Saturday, 15 July 2006

Formation of Dark Earth Soils in Western Amazonia, Iquitos, Peru.

Andrew Zimmerman and Augusto Oyuela-Caycedo. Univ of Florida, 241 Williamson Hall, Gainesville, FL 32611

Dark Earth soils, in contrast with other tropical soils, are characterized by high nutrient concentrations (N, P, Ca, and K), high organic matter contents and the presence of archaeological artifacts. Dark Earth soils and associated archeological sites are widely distributed throughout Amazonia, the majority of documented sites occurring in Brazil. This paper presents data for an archeological site and associated potential Dark Earth soil located Southwest of Iquitos, Peru on a terrace above the western Amazon floodplain. The sandy matrix of this soil contains artifacts and charcoal that support an origin related to human occupation; despite lower base saturation (115-250 mg/kg Mg & Ca) and carbon concentrations (< 1.4 %) indicated by preliminary geochemical data. AMS radiocarbon dates place human occupation and soil formation between ~2500-1430 BP. Analyses of surface area and morphology of sediments and charcoal will be presented. Chemical and physical characterization of these soils will be combined with climatic data to explore the mechanism of formation and relationship between formation and global climate.
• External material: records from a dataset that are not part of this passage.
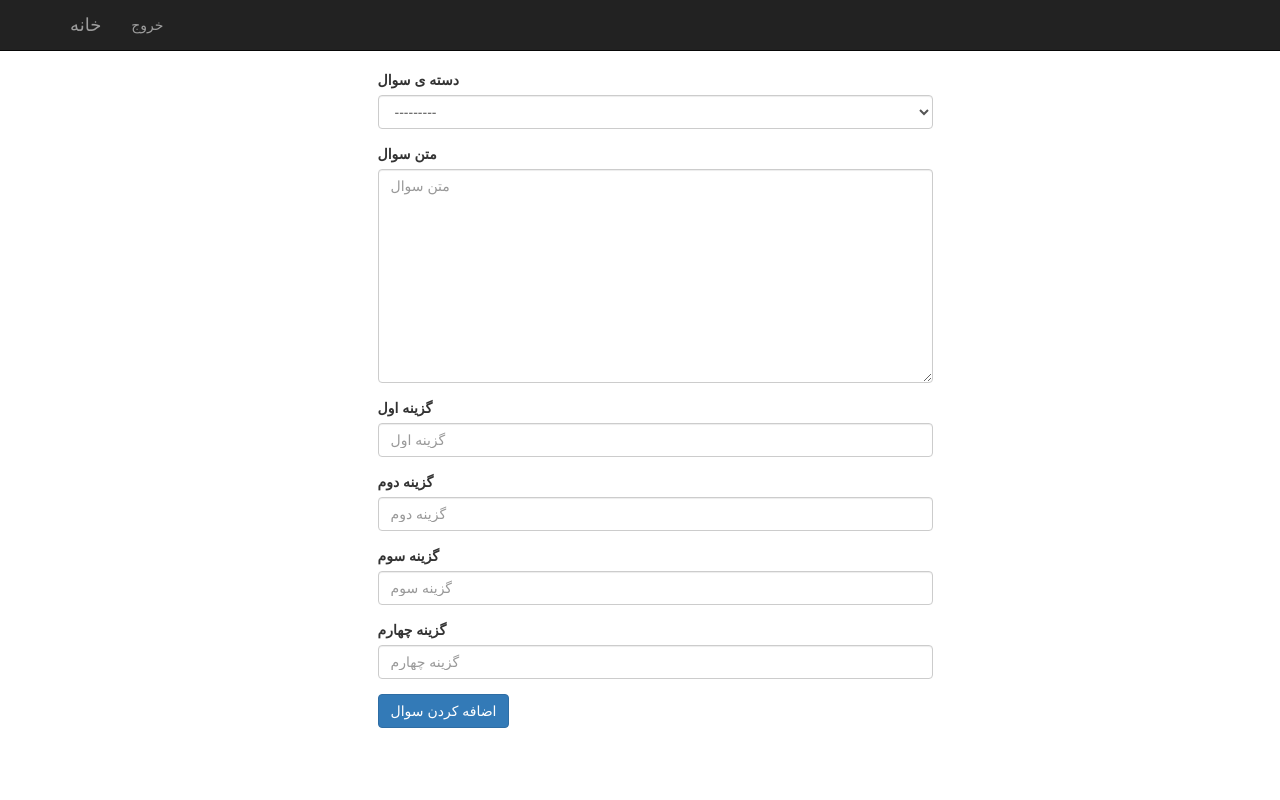
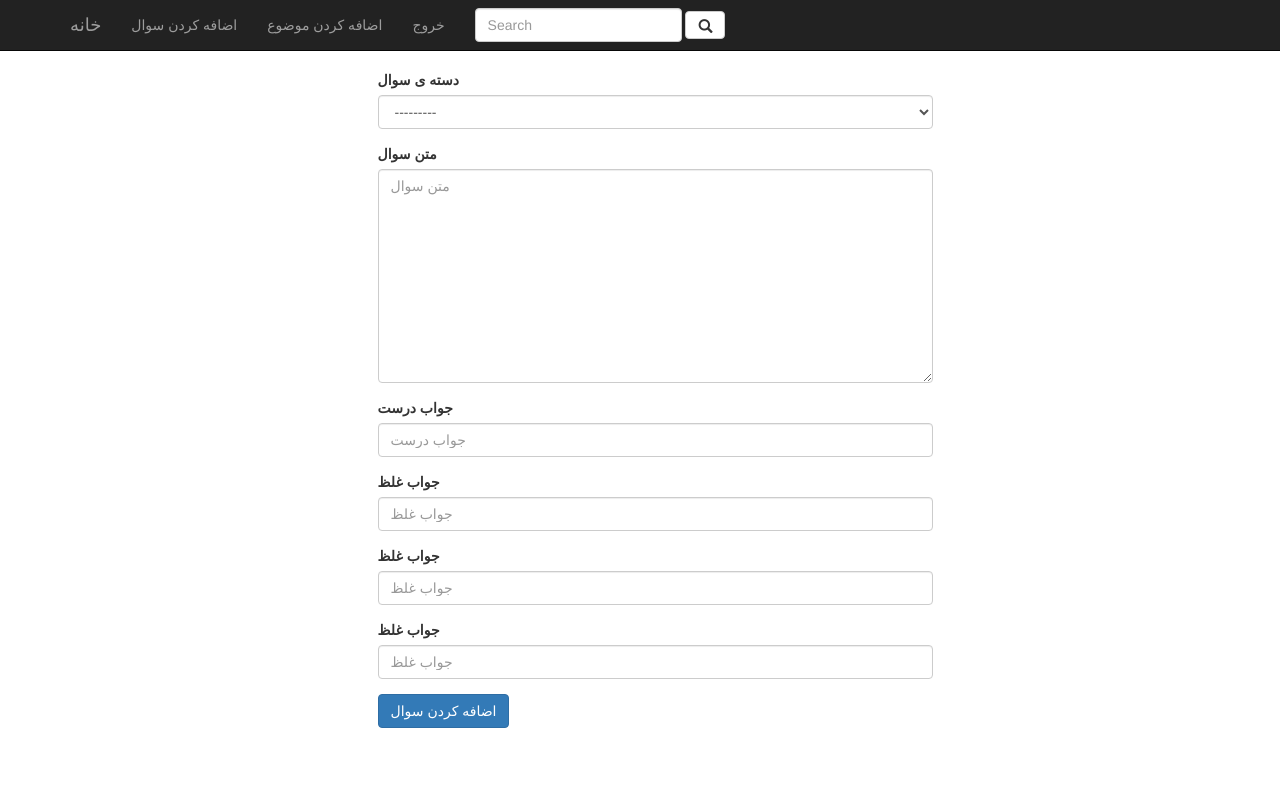
Before and after one commit to MMoein/quizup, a Django app: page /quiz/add/question/ in a window 1280 px wide. Run offline with Django 3.2, Linux system fonts and the light colour scheme; the visitor is signed in with stand-in values (Sample User, id 1); data that the repository does not hold is empty; parts of the project's set-up code (start-up, migrations or seed data) failed here and were passed over; some libraries are stand-ins or nearby versions.

Commit message:
Added search.

```diff
--- a/quiz/forms.py
+++ b/quiz/forms.py
@@ -12,10 +12,10 @@ class QuestionForm(forms.ModelForm):
         super(QuestionForm, self).__init__(*args, **kwargs)
         self.fields['category'].label = u'دسته ی سوال'
         self.fields['text'].label = u'متن سوال'
-        self.fields['choice1'].label = u'گزینه اول'
-        self.fields['choice2'].label = u'گزینه دوم'
-        self.fields['choice3'].label = u'گزینه سوم'
-        self.fields['choice4'].label = u'گزینه چهارم'
+        self.fields['choice1'].label = u'جواب درست'
+        self.fields['choice2'].label = u'جواب غلظ'
+        self.fields['choice3'].label = u'جواب غلظ'
+        self.fields['choice4'].label = u'جواب غلظ'
 
     class Meta:
         model = Question
--- a/quiz/urls.py
+++ b/quiz/urls.py
@@ -3,4 +3,5 @@ from django.conf.urls import patterns, url
 urlpatterns = patterns('',
                        url(r'^add/question/$', 'quiz.views.add_question', name='add_question'),
                        url(r'^add/category/$', 'quiz.views.add_category', name='add_category'),
+                       url(r'^search/$', 'quiz.views.search', name='search'),
                        )
--- a/quiz/views.py
+++ b/quiz/views.py
@@ -5,6 +5,7 @@ from django.shortcuts import render, redirect, render_to_response
 
 # Create your views here.
 from django.template.context import RequestContext
+from django.views.decorators.http import require_POST
 
 from quiz.forms import QuestionForm, CategoryForm
 from quiz.models import Question
@@ -12,6 +13,12 @@ from quiz.models import Question
 
 def home(request):
     return render_to_response('quiz/home.html', context_instance=RequestContext(request))
+
+@require_POST
+def search(request):
+    search_query = request.POST['query']
+    questions = Question.objects.filter(text__contains=search_query)
+    return render_to_response('quiz/search.html', {'questions': questions}, context_instance=RequestContext(request))
 
 
 def add_question(request):
--- a/templates/base.html
+++ b/templates/base.html
@@ -3,7 +3,7 @@
 <head lang="en">
  {% block extra_head %}{% endblock %}
 </head>
-<body style="overflow: hidden;">
+<body>
 {% block header %}
     <nav class="navbar navbar-inverse navbar-fixed-top" role="navigation">
         <div class="container">
@@ -28,12 +28,28 @@
                         <a href="/login">ورود</a>
                     </li>
                     {%else%}
+                     <li>
+                        <a href="/quiz/add/question/">اضافه کردن سوال</a>
+                    </li>
+                     <li>
+                        <a href="/quiz/add/category/">اضافه کردن موضوع</a>
+                    </li>
                     <li>
                         <a href="/logout">خروج</a>
+                    </li>
+                    <li>
+                        <form class="navbar-form navbar-left" role="search" action="/quiz/search/" method="post">
+                             {% csrf_token %}
+                            <div class="form-group">
+                                <input type="text" class="form-control" name="query" placeholder="Search">
+                            </div>
+                            <button type="submit" class="btn btn-default"><span class="glyphicon glyphicon-search"></span></button>
+                        </form>
                     </li>
                     {% endif %}
 
                 </ul>
+
             </div>
             <!-- /.navbar-collapse -->
         </div>
```
Also changed, not shown: quiz/models.py (+6 -1 lines), quiz/templates/quiz/search.html (added, +30 -0 lines).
Back to 1.6B Amazonian Dark Earth Soils (Terra Preta and Terra Preta Nova): A Tribute to Wim Sombroek - Poster
Back to WCSS

Back to The 18th World Congress of Soil Science (July 9-15, 2006)